The boy’s got an interview with CBS News, scheduled for tomorrow, where he talks more shit like that above, dumb-ass and ignorant. He’s on a puff tour for his new book, “41: A Portrait of My Father,” a skip down memory lane, a biographic jewel to his dad, HW, set for release next Tuesday. and being termed “surprisingly emotional” in a George Jr. nit-twit kind of way.
And yesterday, he visited Texas Health Presbyterian Hospital in Dallas, where Ebola was the big story not so long ago — Thomas Eric Duncan died there, two nurses later came down with the virus, but survived — so George Jr. gave one of the nurses, Amber Vinson, a kiss and hug during his sojourn. He himself was a patient at the hospital last year, having undergone a heart procedure.
From the Dallas News:
Bush, known for his sense of humor, made sure to joke about his time at Presby, when he had a stent put in his heart.
Walking into one nondescript hospital hallway, he drew laughter by saying, “Feels like home.”
“I guess it’s hard to say I loved my time here,” he said.
“But if I had to be somewhere, I’m thrilled it was here.”
Hi-larious. And hilarious is this from Richard Clarke, longtime chief White House counterterrorism adviser, in an oral history piece at Vanity Fair in February 2009:

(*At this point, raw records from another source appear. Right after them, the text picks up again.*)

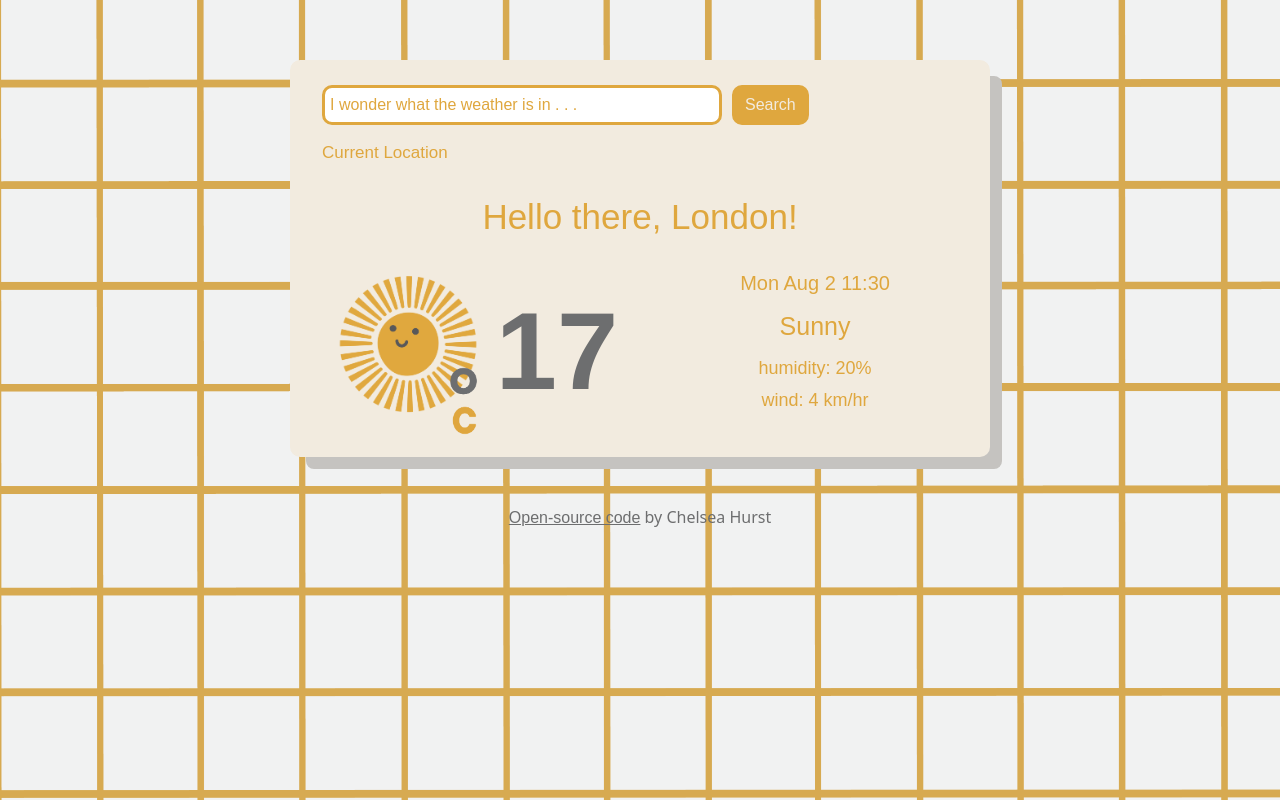
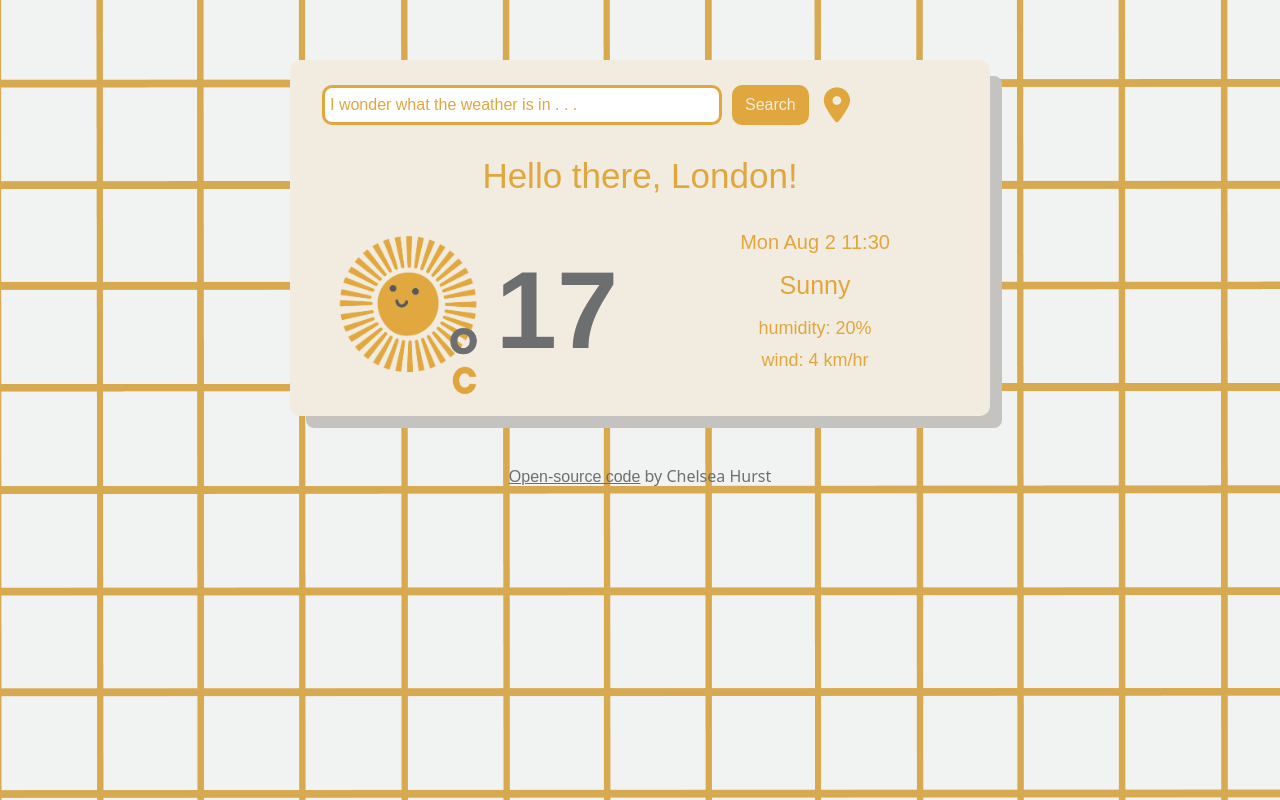
Before and after one commit to churst73/weather-react, a React (Create React App) app: page / in a window 1280 px wide. Built offline with nearby package versions, Linux system fonts and the light colour scheme.

Commit message:
Added font awesome and updated current location

```diff
--- a/public/index.html
+++ b/public/index.html
@@ -10,6 +10,10 @@
       content="Web site created using create-react-app"
     />
     <link rel="manifest" href="%PUBLIC_URL%/manifest.json" />
+    <script
+      src="https://kit.fontawesome.com/62075427c6.js"
+      crossorigin="anonymous"
+    ></script>
     <title>React App</title>
   </head>
   <body>
--- a/src/Search.css
+++ b/src/Search.css
@@ -40,3 +40,10 @@ input {
   text-decoration: underline;
   cursor: pointer;
 }
+
+.Search .fa-map-marker-alt {
+  color: #dfa73e;
+  font-size: 35px;
+  vertical-align: middle;
+  padding-left: 15px;
+}
--- a/src/Search.js
+++ b/src/Search.js
@@ -12,8 +12,10 @@ export default function Search() {
         <button type="submit" className="button-search">
           Search
         </button>
+        <a href="#">
+          <i class="fas fa-map-marker-alt"></i>
+        </a>
       </form>
-      <div className="location">Current Location</div>
     </div>
   );
 }
```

“We had a couple of meetings with the president, and there were detailed discussions and briefings on cyber-security and often terrorism, and on a classified program.
With the cyber-security meeting, he seemed—I was disturbed because he seemed to be trying to impress us, the people who were briefing him.
It was as though he wanted these experts, these White House staff guys who had been around for a long time before he got there — didn’t want them buying the rumor that he wasn’t too bright.
He was trying—sort of overly trying—to show that he could ask good questions, and kind of yukking it up with Cheney.
The contrast with having briefed his father and Clinton and Gore was so marked.
And to be told, frankly, early in the administration, by Condi Rice and [her deputy] Steve Hadley, you know, Don’t give the president a lot of long memos, he’s not a big reader — well, shit.
I mean, the president of the United States is not a big reader?”
Yes, indeed — George Jr. is a “book lover” ha!
Book further, another memory waltz to the 2007 National Intelligence Estimate (via Slate):
As a result, the report concludes, “the U.S. Homeland will face a persistent and evolving terrorist threat over the next three years” and is, even now, “in a heightened threat environment.”
This is bad enough news for President Bush, who has tried to bank support for his policies on the claim that the terrorist threat has diminished.
Worse news still is the report’s further observation — never stated explicitly but clear nonetheless — that the threat has re-emerged as a result of the war in Iraq.
My underline, but it really can’t be emphasized enough, the horrible tragedy on a such wide-open scale was the invasion of Iraq. Even from the US Senate in June 2008: “There is no question we all relied on flawed intelligence. But, there is a fundamental difference between relying on incorrect intelligence and deliberately painting a picture to the American people that you know is not fully accurate.”
When President Obama didn’t pursue the truth about Iraq, he left open a hideous door, and not real funny in a funny, ha-ha-ha, kind of way, either.